> _What you need to do_
Note each line of the listing that contains the string "import", and copy it.
══ Task input ══
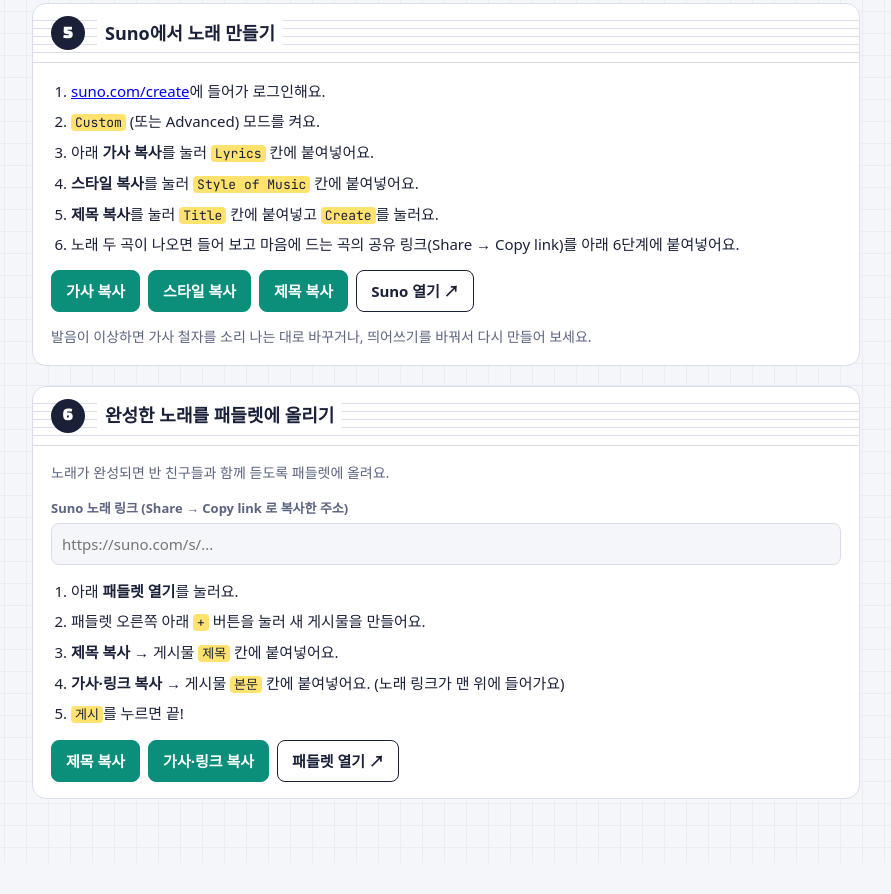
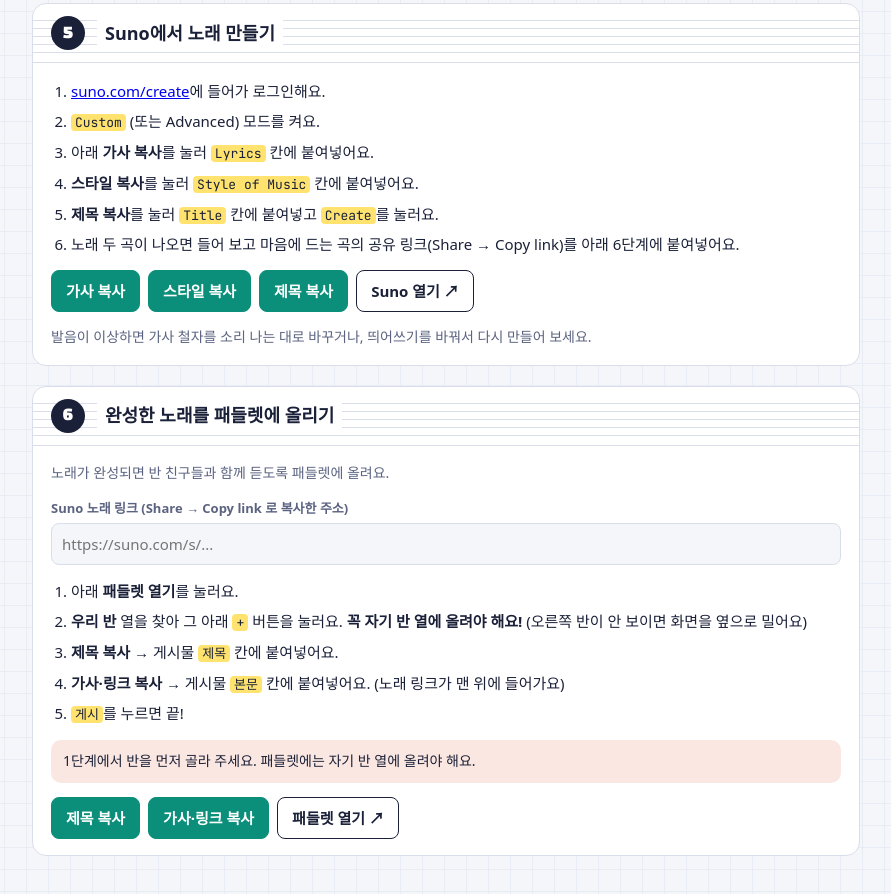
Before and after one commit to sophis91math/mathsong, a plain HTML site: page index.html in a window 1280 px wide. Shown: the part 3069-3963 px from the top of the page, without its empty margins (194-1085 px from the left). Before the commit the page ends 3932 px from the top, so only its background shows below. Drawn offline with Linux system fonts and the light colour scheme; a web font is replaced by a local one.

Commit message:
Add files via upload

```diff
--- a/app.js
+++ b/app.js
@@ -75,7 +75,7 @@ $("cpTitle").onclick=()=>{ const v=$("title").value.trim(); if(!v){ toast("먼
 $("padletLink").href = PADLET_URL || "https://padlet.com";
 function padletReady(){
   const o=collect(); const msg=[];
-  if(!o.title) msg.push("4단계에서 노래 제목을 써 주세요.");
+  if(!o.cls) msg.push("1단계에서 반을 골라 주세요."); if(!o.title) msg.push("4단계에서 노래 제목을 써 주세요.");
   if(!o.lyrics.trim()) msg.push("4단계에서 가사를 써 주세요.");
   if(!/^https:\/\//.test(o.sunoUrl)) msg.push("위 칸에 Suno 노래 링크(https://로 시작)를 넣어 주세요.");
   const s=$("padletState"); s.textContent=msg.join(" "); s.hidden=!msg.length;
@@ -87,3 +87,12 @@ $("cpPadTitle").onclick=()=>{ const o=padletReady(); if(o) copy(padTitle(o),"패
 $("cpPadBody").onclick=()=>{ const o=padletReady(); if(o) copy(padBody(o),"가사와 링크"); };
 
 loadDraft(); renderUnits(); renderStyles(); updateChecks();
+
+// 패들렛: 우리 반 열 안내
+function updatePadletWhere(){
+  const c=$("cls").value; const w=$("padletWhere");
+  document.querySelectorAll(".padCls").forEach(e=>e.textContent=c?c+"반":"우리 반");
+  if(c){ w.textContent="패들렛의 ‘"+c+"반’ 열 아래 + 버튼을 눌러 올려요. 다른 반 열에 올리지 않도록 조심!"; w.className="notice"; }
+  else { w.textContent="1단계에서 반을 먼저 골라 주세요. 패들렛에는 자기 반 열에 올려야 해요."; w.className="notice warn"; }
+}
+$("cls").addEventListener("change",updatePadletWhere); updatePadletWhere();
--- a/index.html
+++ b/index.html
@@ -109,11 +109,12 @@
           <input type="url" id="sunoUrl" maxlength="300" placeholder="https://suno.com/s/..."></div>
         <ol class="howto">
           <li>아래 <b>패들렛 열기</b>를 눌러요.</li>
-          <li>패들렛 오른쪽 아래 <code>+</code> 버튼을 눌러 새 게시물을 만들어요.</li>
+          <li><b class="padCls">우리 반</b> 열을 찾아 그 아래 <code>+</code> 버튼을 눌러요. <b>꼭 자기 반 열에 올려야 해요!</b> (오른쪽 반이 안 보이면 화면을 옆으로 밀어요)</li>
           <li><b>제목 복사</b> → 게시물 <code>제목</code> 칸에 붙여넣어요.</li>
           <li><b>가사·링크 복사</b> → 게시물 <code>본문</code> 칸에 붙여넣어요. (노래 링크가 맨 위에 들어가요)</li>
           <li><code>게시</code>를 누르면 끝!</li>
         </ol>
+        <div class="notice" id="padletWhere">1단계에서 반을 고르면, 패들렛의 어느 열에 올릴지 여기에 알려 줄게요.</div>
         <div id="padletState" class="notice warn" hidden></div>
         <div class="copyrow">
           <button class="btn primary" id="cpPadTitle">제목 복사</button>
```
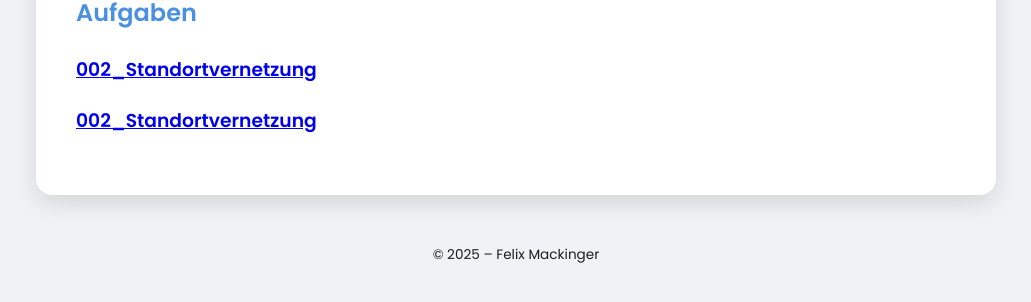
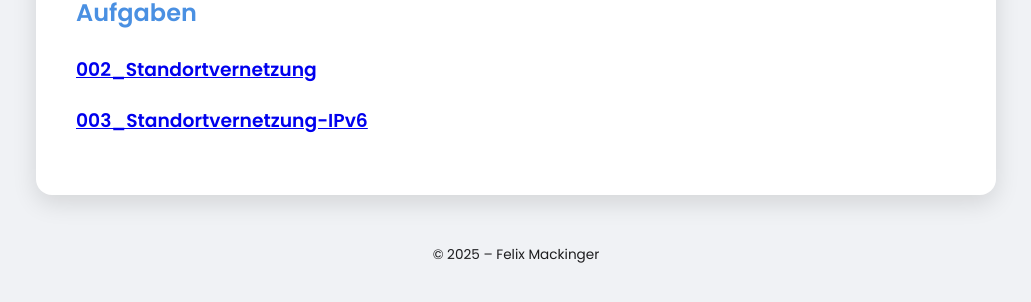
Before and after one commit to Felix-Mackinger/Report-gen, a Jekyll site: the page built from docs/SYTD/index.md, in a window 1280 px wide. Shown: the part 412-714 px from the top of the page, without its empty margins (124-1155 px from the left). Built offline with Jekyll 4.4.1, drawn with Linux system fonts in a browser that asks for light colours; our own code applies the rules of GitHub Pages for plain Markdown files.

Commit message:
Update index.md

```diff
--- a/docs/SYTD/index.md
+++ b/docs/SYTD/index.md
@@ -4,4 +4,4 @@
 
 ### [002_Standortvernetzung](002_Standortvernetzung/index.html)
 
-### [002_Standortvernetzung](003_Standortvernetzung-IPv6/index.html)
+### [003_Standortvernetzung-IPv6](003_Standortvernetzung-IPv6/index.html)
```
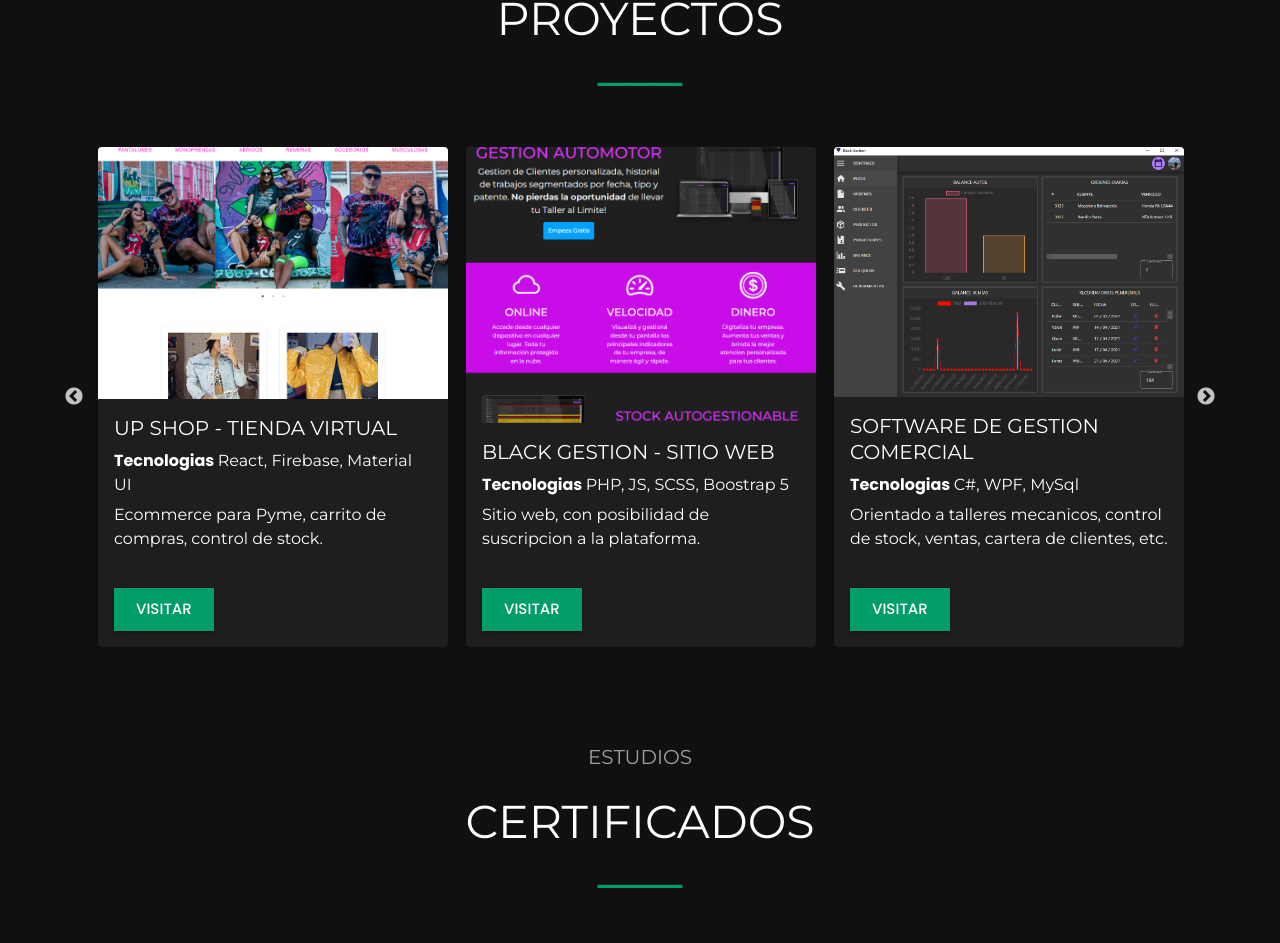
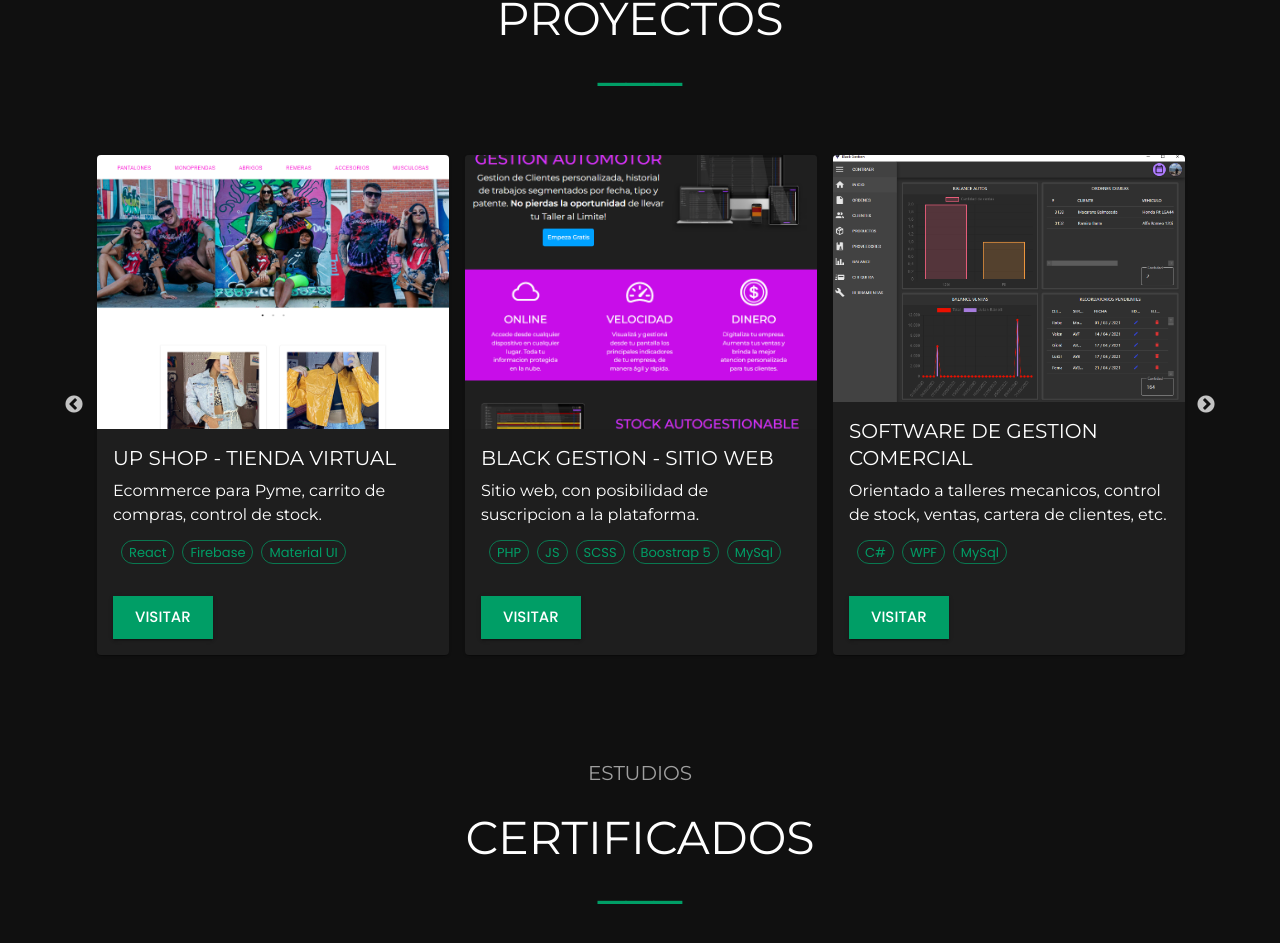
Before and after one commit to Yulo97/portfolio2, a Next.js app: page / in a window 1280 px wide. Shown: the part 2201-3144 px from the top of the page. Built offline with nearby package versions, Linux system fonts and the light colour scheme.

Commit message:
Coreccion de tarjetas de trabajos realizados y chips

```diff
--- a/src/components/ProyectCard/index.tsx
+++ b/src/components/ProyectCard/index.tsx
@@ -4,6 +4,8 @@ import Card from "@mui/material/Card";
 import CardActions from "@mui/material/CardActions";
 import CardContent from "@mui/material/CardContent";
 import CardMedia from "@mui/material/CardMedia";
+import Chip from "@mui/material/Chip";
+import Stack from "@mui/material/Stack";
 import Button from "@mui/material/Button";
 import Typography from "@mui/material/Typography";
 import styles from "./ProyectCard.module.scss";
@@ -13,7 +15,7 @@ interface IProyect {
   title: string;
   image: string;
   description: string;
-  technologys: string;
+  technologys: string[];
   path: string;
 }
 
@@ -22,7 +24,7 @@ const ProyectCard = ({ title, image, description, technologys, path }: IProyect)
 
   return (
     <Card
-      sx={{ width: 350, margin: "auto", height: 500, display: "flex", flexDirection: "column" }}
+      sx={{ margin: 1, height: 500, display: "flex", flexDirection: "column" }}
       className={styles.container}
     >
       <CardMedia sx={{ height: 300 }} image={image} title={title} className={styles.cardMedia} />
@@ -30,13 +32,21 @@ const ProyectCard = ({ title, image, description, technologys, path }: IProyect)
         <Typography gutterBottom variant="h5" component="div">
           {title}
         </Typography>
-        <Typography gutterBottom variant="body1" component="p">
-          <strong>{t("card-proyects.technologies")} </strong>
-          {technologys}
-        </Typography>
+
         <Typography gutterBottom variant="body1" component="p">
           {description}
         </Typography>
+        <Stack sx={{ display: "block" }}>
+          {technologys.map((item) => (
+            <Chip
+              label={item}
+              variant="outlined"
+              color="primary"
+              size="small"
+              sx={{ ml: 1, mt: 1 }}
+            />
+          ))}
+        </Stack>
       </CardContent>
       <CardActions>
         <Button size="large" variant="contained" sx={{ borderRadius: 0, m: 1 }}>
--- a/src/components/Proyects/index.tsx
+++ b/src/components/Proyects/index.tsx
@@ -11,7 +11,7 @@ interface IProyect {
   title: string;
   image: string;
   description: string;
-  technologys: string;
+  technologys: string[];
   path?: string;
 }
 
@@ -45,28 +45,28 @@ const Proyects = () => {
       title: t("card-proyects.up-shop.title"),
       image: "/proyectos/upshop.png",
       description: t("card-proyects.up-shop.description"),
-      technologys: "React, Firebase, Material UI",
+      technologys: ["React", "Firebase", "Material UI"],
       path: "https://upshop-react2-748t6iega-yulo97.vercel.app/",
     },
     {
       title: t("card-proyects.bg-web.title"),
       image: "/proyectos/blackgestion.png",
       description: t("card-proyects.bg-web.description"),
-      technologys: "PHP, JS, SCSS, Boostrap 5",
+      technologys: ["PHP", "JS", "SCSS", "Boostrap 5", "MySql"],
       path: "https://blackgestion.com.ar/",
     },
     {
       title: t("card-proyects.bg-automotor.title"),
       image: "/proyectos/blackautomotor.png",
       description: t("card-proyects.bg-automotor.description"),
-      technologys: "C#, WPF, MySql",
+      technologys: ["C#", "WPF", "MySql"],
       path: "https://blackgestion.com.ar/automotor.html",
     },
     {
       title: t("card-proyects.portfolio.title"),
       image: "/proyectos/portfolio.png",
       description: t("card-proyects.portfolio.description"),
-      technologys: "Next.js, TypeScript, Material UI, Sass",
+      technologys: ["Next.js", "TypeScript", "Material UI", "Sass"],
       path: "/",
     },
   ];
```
═══
> _Reply_
@@ -4,6 +4,8 @@ import Card from "@mui/material/Card";
 import CardActions from "@mui/material/CardActions";
 import CardContent from "@mui/material/CardContent";
 import CardMedia from "@mui/material/CardMedia";
+import Chip from "@mui/material/Chip";
+import Stack from "@mui/material/Stack";
 import Button from "@mui/material/Button";
 import Typography from "@mui/material/Typography";
 import styles from "./ProyectCard.module.scss";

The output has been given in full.